Plants activate an array of defense mechanisms upon pathogen attack. Systemic acquired resistance (SAR) is an induced disease resistance phenomenon deployed after infection by a necrogenic pathogen and is dependent on endogenous accumulation of salicylic acid. The objectives of my research were to characterize SAR in the crop plant, Brassica napus (canola), and study the effects of overexpressing genes involved in SAR on disease resistance. Biological induction of SAR using necrogenic Pseudomonas syringae and chemical induction using benzo (1,2,3) thiadiazole-7-carbothionic acid reduced growth of the bacterial pathogen P. syringae and the fungal pathogen Leptosphaeria maculans. This growth reduction was associated with an increase in transcript levels of pathogenesis-related (PR) genes, one of the characteristic features of SAR. Transgenic plants expressing a bacterial salicylate hydroxylase gene (NahG), were more susceptible to the above pathogens and were delayed in accumulating PR gene transcripts, indicating a need for SA accumulation for SAR in B. napus. Expression of two SAR genes from Arabidopsis, DEFECTIVE IN INDUCED RESISTANCE 1 (DIR1) and NON EXPRESSOR OF PATHOGENESIS-RELATED 1 (NPR1), in B. napus enhanced resistance against virulent P. syringae without SAR pre-treatments. Putative orthologs of DIR1 and NPR1 (BnDIR1 and BnNPR1) were isolated from B. napus based on EST sequences. BnDIR1 and BnNPR1 display 71% and 66% amino acid sequence similarities, respectively, to the corresponding Arabidopsis proteins. Expression of BnNPR1 in Arabidopsis npr1 mutant backgrounds indicated that it was able to functionally complement these mutations. Expression of BnDIR1 enhanced disease resistance in both Arabidopsis wild-type and dir1-1 mutant backgrounds. Expression of DIR1, NPR1, BnDIR1 and BnNPR1, separately, in B. napus plants enhanced resistance against P. syringae. SAR pre-treatments further enhanced resistance of transgenic B. napus plants expressing DIR1 and BnDIR1 to P. syringae, indicating an additive effect. Expression of DIR1 in B. napus did not provide resistance against L. maculans. These results provide the first in-depth molecular characterization of SAR in B. napus, and in particular, provide new insight into DIR1 function not previously reported in Arabidopsis.
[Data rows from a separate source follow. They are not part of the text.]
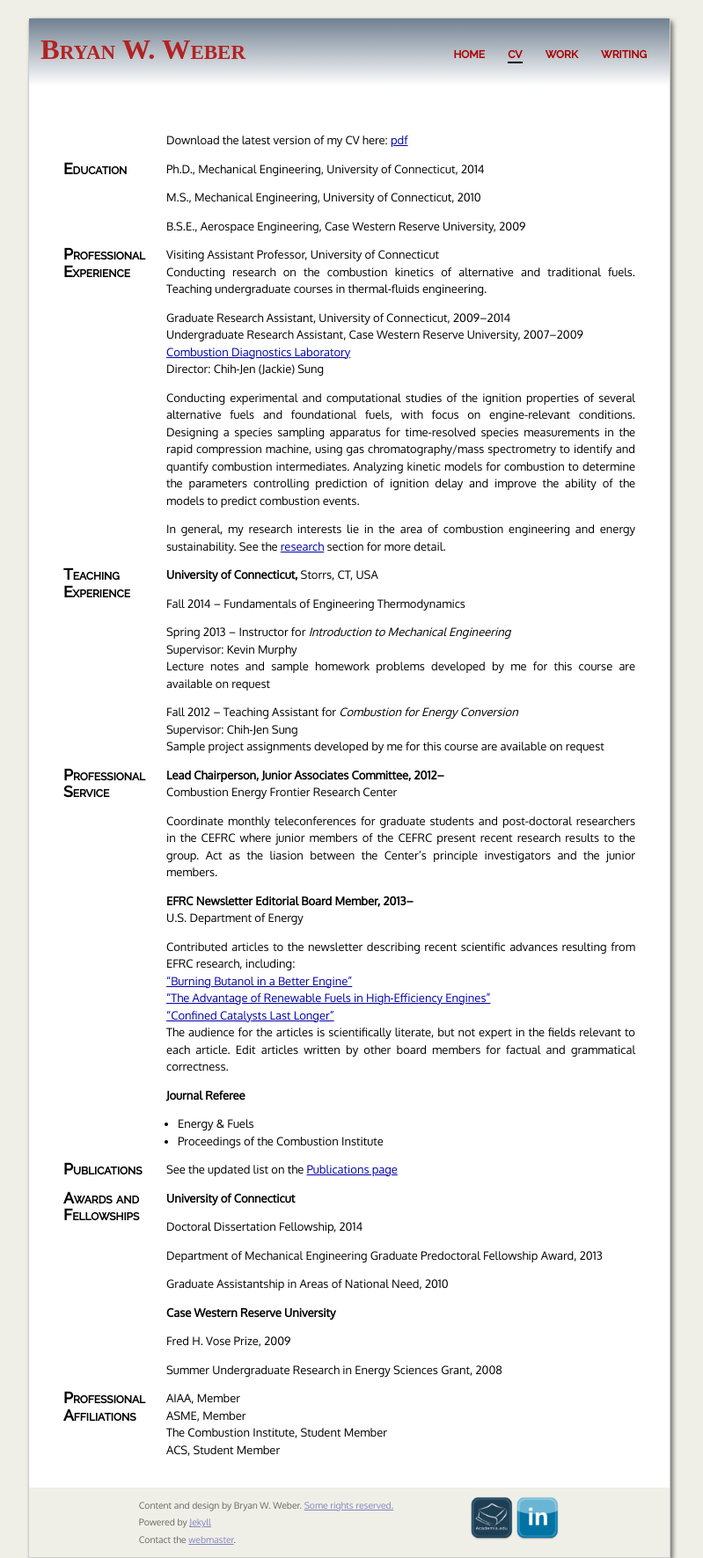
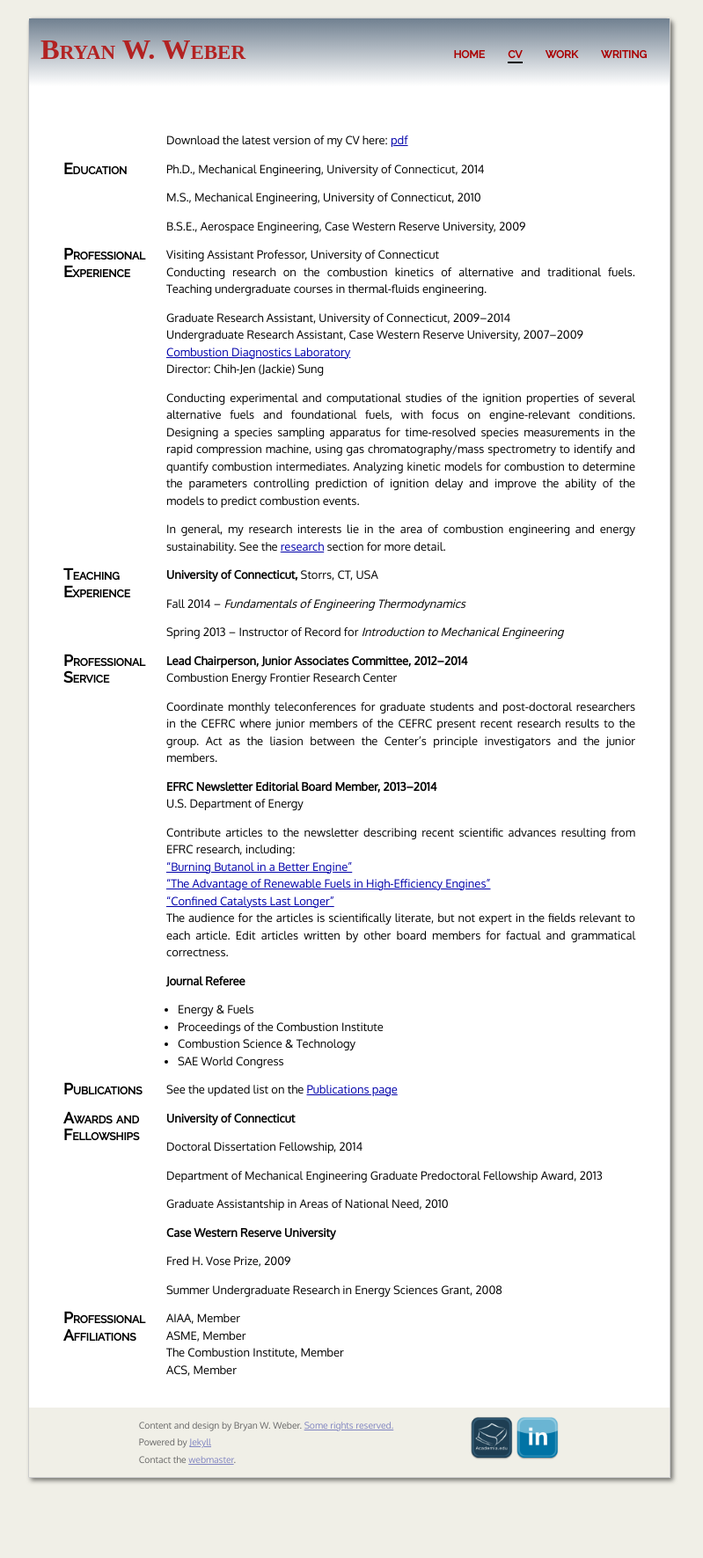
Before and after one commit to bryanwweber/bryanwweber.github.io, a Jekyll site: the page built from cv/index.md, in a window 1280 px wide. Shown: the whole page at 88% size, without its empty margins (243-1042 px from the left). Built offline with Jekyll 4.4.1, drawn with Linux system fonts in a browser that asks for light colours; some web fonts are replaced.

Commit message:
Updates to CV
Remove Combustion TA; Add reviewer; Fix whitespace

```diff
--- a/cv/index.md
+++ b/cv/index.md
@@ -43,19 +43,13 @@ Teaching Experience
 ---
 **University of Connecticut,** Storrs, CT, USA
 
-Fall 2014 -- Fundamentals of Engineering Thermodynamics
+Fall 2014 -- _Fundamentals of Engineering Thermodynamics_
 
-Spring 2013 -- Instructor for _Introduction to Mechanical Engineering_
-Supervisor: Kevin Murphy
-Lecture notes and sample homework problems developed by me for this course are available on request
-
-Fall 2012 -- Teaching Assistant for _Combustion for Energy Conversion_
-Supervisor: Chih-Jen Sung
-Sample project assignments developed by me for this course are available on request
+Spring 2013 -- Instructor of Record for _Introduction to Mechanical Engineering_
 
 Professional Service
 ---
-**Lead Chairperson, Junior Associates Committee, 2012--**
+**Lead Chairperson, Junior Associates Committee, 2012--2014**
 Combustion Energy Frontier Research Center
 
 {:.duties}
@@ -65,11 +59,11 @@ the CEFRC present recent research results to the group.
 Act as the liasion between the Center's principle investigators
 and the junior members.
 
-**EFRC Newsletter Editorial Board Member, 2013--**
+**EFRC Newsletter Editorial Board Member, 2013--2014**
 U.S. Department of Energy
 
 {:.duties}
-Contributed articles to the newsletter describing recent scientific advances resulting from EFRC research, including:
+Contribute articles to the newsletter describing recent scientific advances resulting from EFRC research, including:
 ["Burning Butanol in a Better Engine"](http://www.energyfrontier.us/newsletter/201210/burning-butanol-better-engine)
 ["The Advantage of Renewable Fuels in High-Efficiency Engines"](http://www.energyfrontier.us/newsletter/201401/advantage-renewable-fuels-high-efficiency-engines)
 ["Confined Catalysts Last Longer"](http://www.energyfrontier.us/newsletter/201404/confined-catalysts-last-longer)
@@ -82,6 +76,8 @@ by other board members for factual and grammatical correctness.
 {:.duties}
 + Energy & Fuels
 + Proceedings of the Combustion Institute
++ Combustion Science & Technology
++ SAE World Congress
 
 Publications
 ---
@@ -112,5 +108,5 @@ Professional Affiliations
 ---
 AIAA, Member
 ASME, Member
-The Combustion Institute, Student Member
-ACS, Student Member
+The Combustion Institute, Member
+ACS, Member
```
Advisor:Dr Pierre Fobert; Dr Peta Bonham-Smith; Dr Roger Rimmer; Dr Louise Nelson; Dr Doug Chivers; Dr Yangdou Wei
School:University of Saskatchewan
School Location:Canada - Saskatchewan
Source Type:Master's Thesis
Keywords:molecular characterization plant signal transduction pathways over expression disease resistance
Date of Publication:11/13/2006